A conference on Addressing Illicit Financial Flows and Asset Recovery in the Extractive Industries has urged the African Union and governments of Nigeria and five other African countries to institute joint and separate judicial action against a British company, Glencore and its accomplices.
The Conference, in a communique released on Tuesday at the end of its two-day session in Diamniadio, Dakar, Senegal, asked the Extractive Industries Transparency Initiative (EITI) to call out Glencore for failure to adhere to the group’s principles and values.
Glencore, a United Kingdom subsidiary of mining and commodity trading group, was convicted by a Court in London of seven bribery offences pertaining to its oil business in Africa.
The Southwark Crown Court asked the company to pay £281 million in fines and confiscated profit as sanction for its “sustained criminality.”
While Glencore will pay £182.9 million as fine, £93.5 million from its profits will be held via a confiscation order, Judge Peter Fraser said while convicting the company for “corporate corruption on a widespread scale, deploying very substantial sums of money in bribes”.
The crimes were committed by the company in Nigeria, Cameroon, South Sudan, Cote d’Ivoire, Equatorial Guinea and the Democratic Republic of Congo.
The Conference was convened by the Secretariat of the African Union High Level Panel on Illicit Financial Flows and the Working Group on Common Africa Position on Asset Recovery (CAPAR).
In its 11-recommendation, the conference described Glencore corruption scandal as a symptom of a widespread and deliberate practice in the extractive industries in Africa.

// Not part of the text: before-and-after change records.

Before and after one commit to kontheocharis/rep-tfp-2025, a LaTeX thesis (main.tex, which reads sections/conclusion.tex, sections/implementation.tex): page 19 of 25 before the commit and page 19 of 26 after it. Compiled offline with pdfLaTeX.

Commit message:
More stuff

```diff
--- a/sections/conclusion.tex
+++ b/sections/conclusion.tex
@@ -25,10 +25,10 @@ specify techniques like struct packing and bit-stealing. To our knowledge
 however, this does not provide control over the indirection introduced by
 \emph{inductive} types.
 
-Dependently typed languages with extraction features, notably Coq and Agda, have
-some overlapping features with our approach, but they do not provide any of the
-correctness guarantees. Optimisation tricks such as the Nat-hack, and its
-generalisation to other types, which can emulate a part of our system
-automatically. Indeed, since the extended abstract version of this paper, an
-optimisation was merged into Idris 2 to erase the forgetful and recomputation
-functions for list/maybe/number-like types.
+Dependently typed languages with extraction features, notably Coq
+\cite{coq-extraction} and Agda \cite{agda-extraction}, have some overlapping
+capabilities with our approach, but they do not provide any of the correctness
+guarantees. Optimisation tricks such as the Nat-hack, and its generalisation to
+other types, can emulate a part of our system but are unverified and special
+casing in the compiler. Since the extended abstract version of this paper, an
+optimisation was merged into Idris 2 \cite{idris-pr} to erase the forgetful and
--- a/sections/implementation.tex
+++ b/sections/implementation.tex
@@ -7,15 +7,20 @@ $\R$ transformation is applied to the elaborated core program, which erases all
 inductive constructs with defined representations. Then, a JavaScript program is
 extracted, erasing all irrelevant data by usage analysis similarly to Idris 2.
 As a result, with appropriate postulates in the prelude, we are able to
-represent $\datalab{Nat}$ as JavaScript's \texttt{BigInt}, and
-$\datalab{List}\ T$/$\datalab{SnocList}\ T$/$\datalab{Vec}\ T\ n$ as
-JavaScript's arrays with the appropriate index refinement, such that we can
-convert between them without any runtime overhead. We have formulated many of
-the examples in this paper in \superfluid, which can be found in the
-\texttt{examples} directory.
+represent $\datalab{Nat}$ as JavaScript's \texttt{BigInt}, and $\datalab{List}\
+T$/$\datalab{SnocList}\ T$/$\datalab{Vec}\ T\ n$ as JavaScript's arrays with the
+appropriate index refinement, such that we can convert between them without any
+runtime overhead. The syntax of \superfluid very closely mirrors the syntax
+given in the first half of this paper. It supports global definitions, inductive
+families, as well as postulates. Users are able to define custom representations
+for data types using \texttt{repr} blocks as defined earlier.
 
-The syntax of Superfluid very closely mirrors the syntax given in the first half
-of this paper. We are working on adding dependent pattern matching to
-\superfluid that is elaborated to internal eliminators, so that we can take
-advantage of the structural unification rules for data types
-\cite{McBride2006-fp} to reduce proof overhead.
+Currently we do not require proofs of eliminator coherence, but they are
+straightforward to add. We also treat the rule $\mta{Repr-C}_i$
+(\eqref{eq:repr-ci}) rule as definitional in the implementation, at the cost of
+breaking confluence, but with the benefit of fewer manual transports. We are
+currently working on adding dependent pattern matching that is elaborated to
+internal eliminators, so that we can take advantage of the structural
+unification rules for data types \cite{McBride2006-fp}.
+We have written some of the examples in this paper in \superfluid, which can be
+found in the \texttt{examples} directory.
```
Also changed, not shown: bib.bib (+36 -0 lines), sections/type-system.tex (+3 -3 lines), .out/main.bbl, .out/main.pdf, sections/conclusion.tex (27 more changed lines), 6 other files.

”The conference calls upon the African Union and the governments of the six African victim states to draw all necessary resources for joint and separate judicial action against Glencore and its accomplices.
“The Conference calls upon Transparency International and its partners, Publish What You Pay, and related advocacy Civil Society Organisations to actively engage and support action against Glencore on these six cases.
”It also calls upon EITI to publicly call out Glencore and demand that it publicly demonstrates fidelity to the principles and values that EITI stands for.”
The conference reminded EITI of its critical role in promoting accountability and transparency in the extractive sector given that the bulk of illicit financial flows stems out from transactions in the sector.
It added that the EITI should actively take up its role in partnership with the Working Group on Extractives.
”Looking at the significant contribution of the extractive industries to illicit financial flows and the attendant impact on African economies, the industries contribute to illicit financial flows through various means including through under-declaration, underpricing and the evasion of capital controls.
“It is further complicated by base erosion and profit shifting practices of Multinational Corporations (MNCs) that misrepresent the value of goods and/or services in order to relocate untaxed profits to their home nations or to financial secrecy jurisdictions,” it said.
The conference noted that Multinational Corporations in extractive industries also engage in bribery or other corrupt activities to secure mining or drilling licenses, permits, or favourable tax treatment from government officials.
“It said some mining companies also undertake mass exports of mineral ores and crude oil from African countries often disguising and grossly understating the true value of the minerals, precious metals and/or oil in the raw materials that they export for refining.”
On the issue of criminal accountability in the extractive industries, the conference urged African Union Member States to prioritise ratification of the Malabo Protocol for a criminal jurisdiction for the African Court on Human and Peoples’ Rights.
This, it noted, would strengthen Africa’s own mechanism for criminal accountability in the extractive industries.
The Conference commended African Development Bank for taking the initiative to put in place the African Integrity Fund but advised the bank to prioritize the operationalisation of the fund